Interference from ordinarily used solvents in the outcomes of Artemia salina lethality test

Institute for Research in Molecular Medicine, Universiti Sains Malaysia, 11800 USM, Penang, Malaysia

Date of Web Publication15-Nov-2013

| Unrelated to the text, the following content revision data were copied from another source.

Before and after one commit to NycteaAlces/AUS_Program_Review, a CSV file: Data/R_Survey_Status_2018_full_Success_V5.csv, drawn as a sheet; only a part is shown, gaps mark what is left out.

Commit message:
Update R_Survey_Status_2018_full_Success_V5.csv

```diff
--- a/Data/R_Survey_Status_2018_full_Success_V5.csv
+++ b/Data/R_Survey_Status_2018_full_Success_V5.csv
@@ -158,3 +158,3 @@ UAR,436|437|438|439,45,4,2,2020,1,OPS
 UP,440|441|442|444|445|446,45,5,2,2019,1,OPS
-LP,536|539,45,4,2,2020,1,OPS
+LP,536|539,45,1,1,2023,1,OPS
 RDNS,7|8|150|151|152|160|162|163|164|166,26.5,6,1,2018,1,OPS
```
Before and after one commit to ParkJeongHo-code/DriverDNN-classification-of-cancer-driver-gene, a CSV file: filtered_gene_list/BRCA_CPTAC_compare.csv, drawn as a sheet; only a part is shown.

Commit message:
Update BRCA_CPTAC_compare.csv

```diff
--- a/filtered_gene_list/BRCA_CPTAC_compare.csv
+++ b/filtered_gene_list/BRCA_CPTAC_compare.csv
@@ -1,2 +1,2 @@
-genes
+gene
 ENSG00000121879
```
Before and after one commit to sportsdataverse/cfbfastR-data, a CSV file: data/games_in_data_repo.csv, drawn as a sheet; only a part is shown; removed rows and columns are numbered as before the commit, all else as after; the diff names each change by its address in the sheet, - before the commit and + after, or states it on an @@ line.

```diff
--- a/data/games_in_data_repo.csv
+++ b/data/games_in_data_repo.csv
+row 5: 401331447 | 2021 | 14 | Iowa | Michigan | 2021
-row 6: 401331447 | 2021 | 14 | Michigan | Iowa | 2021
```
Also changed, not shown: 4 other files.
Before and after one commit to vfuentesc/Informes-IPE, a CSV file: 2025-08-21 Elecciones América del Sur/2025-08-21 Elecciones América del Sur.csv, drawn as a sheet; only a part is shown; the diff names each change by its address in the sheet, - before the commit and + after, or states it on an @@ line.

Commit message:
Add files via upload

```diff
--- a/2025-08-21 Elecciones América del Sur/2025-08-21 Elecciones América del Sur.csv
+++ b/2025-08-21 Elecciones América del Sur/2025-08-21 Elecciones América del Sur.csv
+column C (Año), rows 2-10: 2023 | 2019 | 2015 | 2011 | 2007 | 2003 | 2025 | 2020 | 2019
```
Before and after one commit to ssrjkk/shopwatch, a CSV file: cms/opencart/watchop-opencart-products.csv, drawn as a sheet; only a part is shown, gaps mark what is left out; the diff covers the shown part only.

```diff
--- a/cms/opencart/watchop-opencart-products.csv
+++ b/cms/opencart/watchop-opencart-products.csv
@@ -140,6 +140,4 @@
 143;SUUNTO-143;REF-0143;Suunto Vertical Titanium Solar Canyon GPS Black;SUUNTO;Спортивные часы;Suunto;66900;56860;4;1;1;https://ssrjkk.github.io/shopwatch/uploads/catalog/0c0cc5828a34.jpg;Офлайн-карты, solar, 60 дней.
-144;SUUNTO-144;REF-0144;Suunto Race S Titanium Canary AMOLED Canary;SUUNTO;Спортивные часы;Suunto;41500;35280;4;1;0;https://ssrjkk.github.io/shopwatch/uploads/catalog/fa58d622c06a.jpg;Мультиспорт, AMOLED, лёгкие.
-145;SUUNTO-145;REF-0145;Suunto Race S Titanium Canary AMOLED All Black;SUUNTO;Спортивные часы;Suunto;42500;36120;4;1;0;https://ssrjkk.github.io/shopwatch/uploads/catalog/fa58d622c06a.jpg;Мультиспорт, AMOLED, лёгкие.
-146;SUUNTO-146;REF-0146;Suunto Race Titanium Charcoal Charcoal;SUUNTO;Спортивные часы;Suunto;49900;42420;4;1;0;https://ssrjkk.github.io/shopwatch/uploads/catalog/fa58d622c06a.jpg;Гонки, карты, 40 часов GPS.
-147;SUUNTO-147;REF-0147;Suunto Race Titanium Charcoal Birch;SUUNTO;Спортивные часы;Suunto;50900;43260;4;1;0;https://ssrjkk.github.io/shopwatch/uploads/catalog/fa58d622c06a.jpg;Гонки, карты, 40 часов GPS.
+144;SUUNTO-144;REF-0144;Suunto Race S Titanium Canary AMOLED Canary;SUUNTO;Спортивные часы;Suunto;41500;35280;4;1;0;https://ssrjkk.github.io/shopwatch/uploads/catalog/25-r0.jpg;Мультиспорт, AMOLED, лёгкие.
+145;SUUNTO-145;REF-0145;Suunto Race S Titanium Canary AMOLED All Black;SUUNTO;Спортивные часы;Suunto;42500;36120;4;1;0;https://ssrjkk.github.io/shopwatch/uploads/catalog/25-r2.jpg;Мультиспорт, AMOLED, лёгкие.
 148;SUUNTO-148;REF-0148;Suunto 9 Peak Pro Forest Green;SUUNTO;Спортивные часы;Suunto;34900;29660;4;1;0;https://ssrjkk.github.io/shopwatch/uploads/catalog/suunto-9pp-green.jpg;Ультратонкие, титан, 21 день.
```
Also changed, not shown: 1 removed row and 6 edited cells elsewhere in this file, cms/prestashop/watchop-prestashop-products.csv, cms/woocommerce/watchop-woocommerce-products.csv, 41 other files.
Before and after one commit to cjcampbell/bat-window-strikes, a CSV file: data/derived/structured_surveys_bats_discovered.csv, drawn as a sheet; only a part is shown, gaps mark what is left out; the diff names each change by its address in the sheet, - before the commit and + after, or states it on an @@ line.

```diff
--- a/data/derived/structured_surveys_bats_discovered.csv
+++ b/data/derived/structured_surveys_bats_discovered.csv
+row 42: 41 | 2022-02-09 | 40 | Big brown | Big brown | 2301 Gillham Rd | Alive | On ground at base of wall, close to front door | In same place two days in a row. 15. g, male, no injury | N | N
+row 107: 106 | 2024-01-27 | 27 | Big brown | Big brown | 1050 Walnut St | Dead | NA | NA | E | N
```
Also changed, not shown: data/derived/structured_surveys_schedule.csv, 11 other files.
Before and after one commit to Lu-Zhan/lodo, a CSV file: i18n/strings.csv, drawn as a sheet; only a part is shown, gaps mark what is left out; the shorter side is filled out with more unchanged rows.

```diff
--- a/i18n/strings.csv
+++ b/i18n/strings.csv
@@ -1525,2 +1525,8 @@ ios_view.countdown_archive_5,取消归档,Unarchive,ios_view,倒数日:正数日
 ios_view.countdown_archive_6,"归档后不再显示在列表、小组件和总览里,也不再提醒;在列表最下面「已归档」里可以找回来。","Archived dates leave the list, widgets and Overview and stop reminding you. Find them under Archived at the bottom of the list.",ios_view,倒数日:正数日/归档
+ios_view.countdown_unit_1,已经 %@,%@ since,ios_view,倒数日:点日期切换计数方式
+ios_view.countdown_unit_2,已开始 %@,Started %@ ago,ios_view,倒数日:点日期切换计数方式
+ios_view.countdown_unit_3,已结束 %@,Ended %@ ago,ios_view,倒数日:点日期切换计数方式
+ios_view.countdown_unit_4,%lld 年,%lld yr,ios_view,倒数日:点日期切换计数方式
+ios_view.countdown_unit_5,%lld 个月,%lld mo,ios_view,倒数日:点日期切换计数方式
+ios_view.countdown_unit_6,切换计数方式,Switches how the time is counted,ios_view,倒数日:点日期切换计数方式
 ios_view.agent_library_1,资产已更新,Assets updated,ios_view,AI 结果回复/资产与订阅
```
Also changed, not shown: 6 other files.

Correspondence Address:
Ong Ming Thong
Institute for Research in Molecular Medicine, Universiti Sains Malaysia, 11800 USM, Penang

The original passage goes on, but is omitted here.